The holy martyr Boniface was a servant to a wealthy and wicked woman in Rome, and was her paramour. His mistress decided that she wanted to have some relics of a Christian martyr in her house to use as an amulet to ward off evil, and dispatched Boniface to buy what she desired. In the city of Tarsus, Boniface witnessed the death of many for the sake of Christ, and was converted. He denounced himself to the authorities and said, “I too am a Christian.” He was then tortured and beheaded. Slaves took his body back to Rome, and an angel appeared to his former mistress, saying, “Take him who was once your servant, but who is now our brother—he is the guardian of your soul.” She repented and built a church where Boniface’s relics were buried. (290)
Your martyr Boniface, O Lord our God, in his struggle received an incorruptible crown from You. With Your strength, he brought down the tyrants and broke the cowardly valor of demons. Through his prayers, O Christ our God, save our souls.
O crown-bearer and most wise Boniface, you offered yourself as a willing, immaculate sacrifice to the One Who was born of a Virgin for our sake.
Hebrews 3: 5-11, 17-19
Brothers and sisters: Moses “was faithful in God’s household” as a servant charged with the task of witnessing to what would be spoken; but Christ was faithful as the Son placed over God’s house. It is we who are that house, if we hold fast to our confidence, and the hope of which we boast.
Wherefore, as the Holy Spirit says: “Today, if you should hear his voice, harden, not your hearts, as at the revolt in the day of testing in the desert, when your father’s tested and tried me, and saw my works for forty years. Because of this I was angered with that generation, and I said, ‘They have always been of caring heart, and have never known my ways.’ Thus I swore in my anger, ‘They shall never enter into my rest.’”
With whom was God angry for forty years? Was it not those who had sent, whose corpses fell in the desert? To whom but to the disobedient did he swear that they would not enter into his rest? We see, moreover, that it was their unbelief that kept them from entering.
Mark 10: 46-52
At that time Jesus was leaving Jericho with his disciples and a large crowd, there was a blind beggar Bartimaeus sitting by the roadside. On hearing that it was Jesus of Nazareth, he began to call out, “Jesus, Son of David, have pity on me!” Many people were scolding him to make him keep quiet, but he shouted all the louder, “Son of David, have pity on me!” Then Jesus stopped and said, “Call him over.” So they called the blind man over, telling him as they did so, “You have nothing to fear from him! Get up! He is calling you!” He threw aside his cloak, jumped up and came to Jesus. Jesus asked him, “What do you want me to do for you?” “Rabboni,” the blind man said, “I want to see.” Jesus said in reply, “Be on your way! Your faith has healed you.” Immediately he received his sight and started to follow Jesus up the road.

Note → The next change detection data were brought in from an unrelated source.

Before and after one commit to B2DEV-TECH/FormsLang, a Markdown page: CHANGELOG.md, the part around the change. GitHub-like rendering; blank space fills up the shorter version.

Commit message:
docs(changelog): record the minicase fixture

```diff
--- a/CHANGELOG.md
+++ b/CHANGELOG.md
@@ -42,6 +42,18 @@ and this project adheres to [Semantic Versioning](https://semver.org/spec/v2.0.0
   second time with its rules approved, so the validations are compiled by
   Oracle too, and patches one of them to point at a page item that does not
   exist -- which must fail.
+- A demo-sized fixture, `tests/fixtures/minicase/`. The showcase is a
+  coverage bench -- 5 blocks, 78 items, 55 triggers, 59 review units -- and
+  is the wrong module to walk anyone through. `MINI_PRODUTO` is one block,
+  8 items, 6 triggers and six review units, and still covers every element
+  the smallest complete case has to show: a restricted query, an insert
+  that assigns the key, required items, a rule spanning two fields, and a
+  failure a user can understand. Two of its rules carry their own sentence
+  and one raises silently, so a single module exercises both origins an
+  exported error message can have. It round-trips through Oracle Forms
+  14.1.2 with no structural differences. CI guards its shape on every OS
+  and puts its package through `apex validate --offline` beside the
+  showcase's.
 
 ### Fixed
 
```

Icon courtesy of Jack Figel, Eastern Christian Publications – ecpubs.com
Sunday, December 18 –